Recently, my daughter’s school sent a circular, that all the mothers were supposed to send in a write up for a contest being held for the Mother’s Day. They had given a couple of themes, and the best entry would be getting a prize. I felt that both the given topics were not something I would write about, but I chose the one I could mould in a way which could convey my message. The topic was:
Best Tip On Parenting
Each child is blessed with the best parents. They are in sync and are a perfect team. But the world is changing, and I feel, there is always a scope for learning. I do not find my self capable of providing any tip to other parents, but I would like to share the approach I follow while raising my daughter.
It is common knowledge that there are strict gender stereotypes in our society. These stereotypes dictate all our choices for our children, knowingly or unknowingly, be it the colour for room or clothes, the kind of toys or games, or later on, the choice of career or hobbies. These gender stereotype based choices may gravely restrict the psychological and intellectual growth of our children. We let these stereotypes dictate how we let them sit, walk, stand and talk too! And believe me, it hampers their mindset a lot.
We do not let our boys explore ‘feminine’ fields, hobbies, and colours from day one. We fear our girls being ‘masculine’, and try our best to kepp them as ‘feminine’ and ‘girly’. This has been commercialised too. I would say, it has exaggerated with commercialisation. Every apparel store will have pinks, peaches, reds, and mauves for girls, even basic things like tiffin-boxes, bottles, bags and accessories. The boys’ section will be bold with blues, greens, blacks and yellows. We teach our girls to be muted, subdued, subtle and soft, and train our boys to be bold, daring, brave and strong by all this conditioning. Is it fair to our children? I don’t think so.
This is why I adopt the gender neutral parenting approach. And ask me how? She is just three, but gender stereotypes set in even earlier than this age. My child of three years of age shocked me by telling me how a girl should sit and how a boy should. I was horrified! A girl two years older to her had explained it to her at her day care. Small children look around them, observe us, and the gender stereotypes set in early and dictate their lives throughout. Talk to a three year old about gender roles and you will be surprised.

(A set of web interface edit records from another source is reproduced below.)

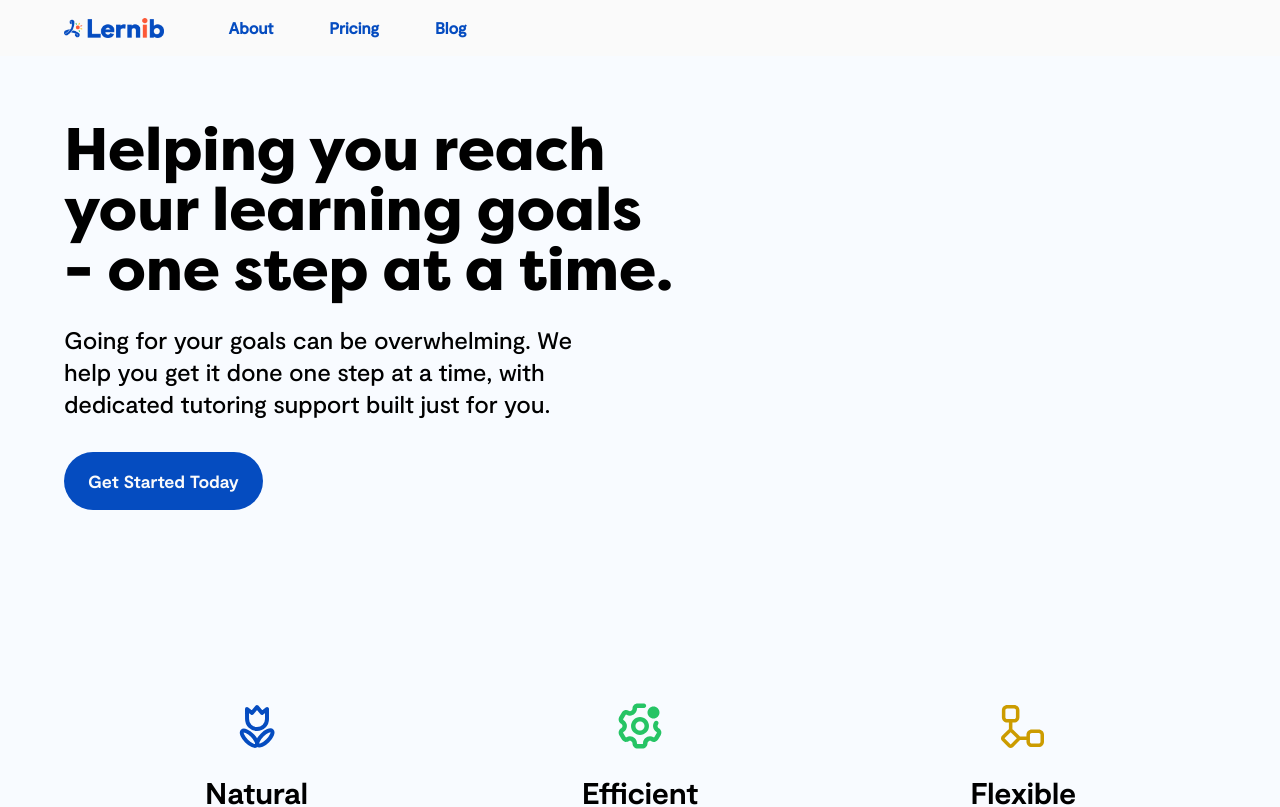
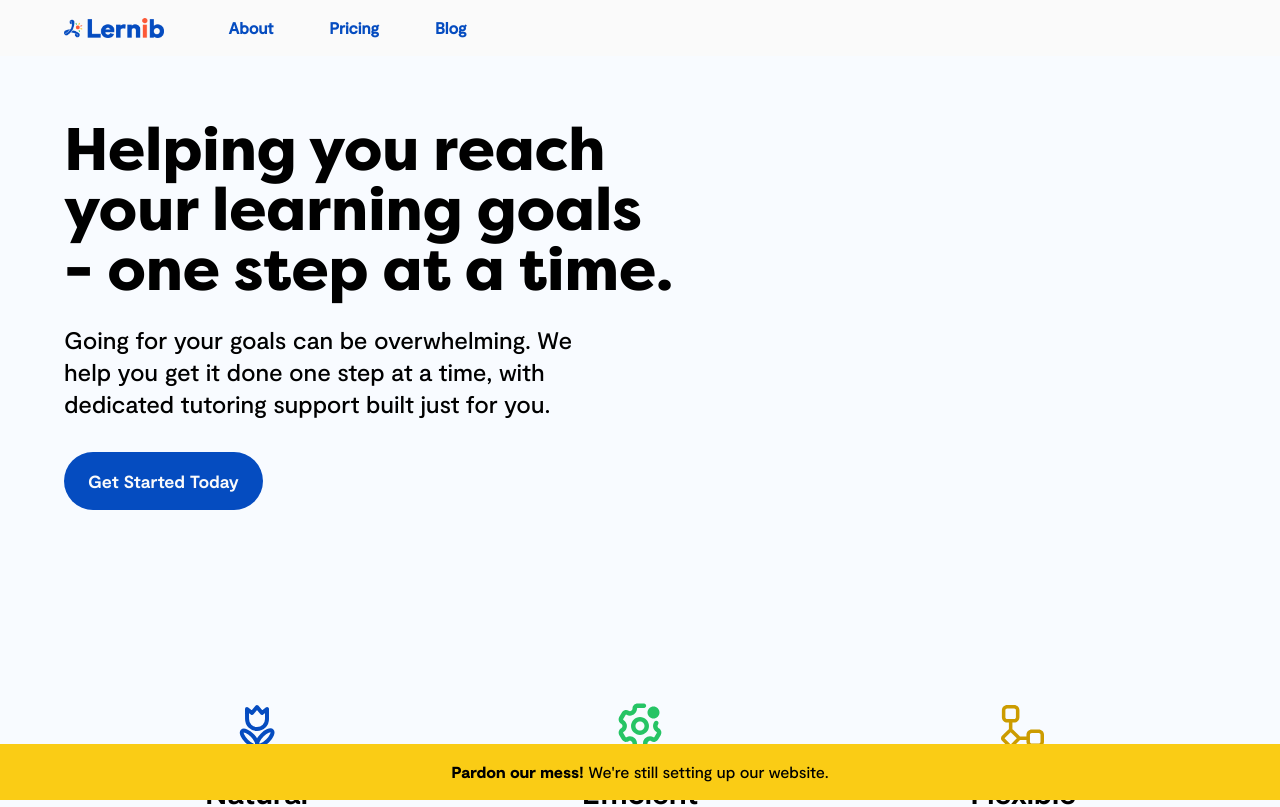
Before and after one commit to lernib/lernib-com, a Next.js app: page / in a window 1280 px wide. Shown: the top 807 px of the page. Built offline with nearby package versions, Linux system fonts and the light colour scheme.

Commit message:
feat(app): pardon mess
Pardon our mess!

```diff
--- a/src/app/layout.tsx
+++ b/src/app/layout.tsx
@@ -1,6 +1,7 @@
 import type { Metadata } from "next";
 import { moderat_medium } from "@/utils/font";
 import "./globals.css";
+import InDev from "@/components/InDev";
 
 export const metadata: Metadata = {
   title: "Create Next App",
@@ -15,7 +16,10 @@ export default function RootLayout({
 }>) {
   return (
     <html lang="en">
-      <body className={moderat_medium.className}>{children}</body>
+      <body className={moderat_medium.className}>
+				{children}
+				<InDev />
+			</body>
     </html>
   );
 }
--- /dev/null
+++ b/src/components/InDev.module.css
@@ -0,0 +1,19 @@
+
+.animation {
+	animation-duration: 0.5s;
+	animation-name: rise;
+}
+
+.preanimation {
+	transform: translateY(100%);
+}
+
+@keyframes rise {
+	from {
+		transform: translateY(100%);
+	}
+
+	to {
+		transform: translateY(0%);
+	}
+}
--- /dev/null
+++ b/src/components/InDev.tsx
@@ -0,0 +1,44 @@
+"use client";
+
+import { useState, useEffect } from "react";
+
+import styles from "./InDev.module.css";
+import { moderat_black } from "@/utils/font";
+
+
+export default function InDev() {
+	const [animateClass, setAnimateClass] = useState<string>(styles.preanimation);
+
+	useEffect(() => {
+		setTimeout(() => {
+			setAnimateClass(styles.animation)
+		}, 3000)
+	}, []);
+
+	return (
+		<div className={`
+			${animateClass}
+
+			bg-yellow-400 text-black
+
+			sticky bottom-0
+			w-full py-4
+
+			flex justify-center items-center
+
+
+		`}>
+			<span className={`
+				${moderat_black.className}
+
+				mr-[0.5ch]
+			`}>
+				Pardon our mess!
+			</span>
+
+			<span>
+				We're still setting up our website.
+			</span>
+		</div>
+	)
+}
```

I have started with small things. If she gets a pink kitchen set for her birthday, I make sure she gets a train set too. As everyone gifts pink stuff to a girl, I never buy pink for her, to make sure her wardrobe, accessories, toys etc is balanced with subtle and bold both. I never tell her how not to sit or stand. I make it a point not to read out severely biased princess fairy tales, because they convey a very twisted message to the children. They tell them that the sole purpose of a girl’s life is to wait for a prince charming to make it better and beautiful. Instead, I read out true stories of women who have achieved success in their lives in the real world. A girl has to make her own fairy tale, and I want my girl to know it. (A very good suggestion for such a book is “Good Night Stories for Rebel Girls”, and books by The Irrelevant Project)
Yes, my daughter does understand that girls and boys are anatomically different, but that is where the difference has to end. There should be no difference in the respect, love and opportunities that both the genders get. A girl and a boy have the equal right to choose any field of interest ranging from physics to baking. We must let the child find her/his potential, and interest. We must not let our gender biases and stereotypes make defined pathways for our children to follow.
Gender Neutrality is not about the pinks and blues and unicorns. It is about letting the whole wide world of opportunities and choices open to your child to choose from.
Let us raise empowered girls, and compassionate boys. That is how this unbecomingly cruel and biased world will become beautiful.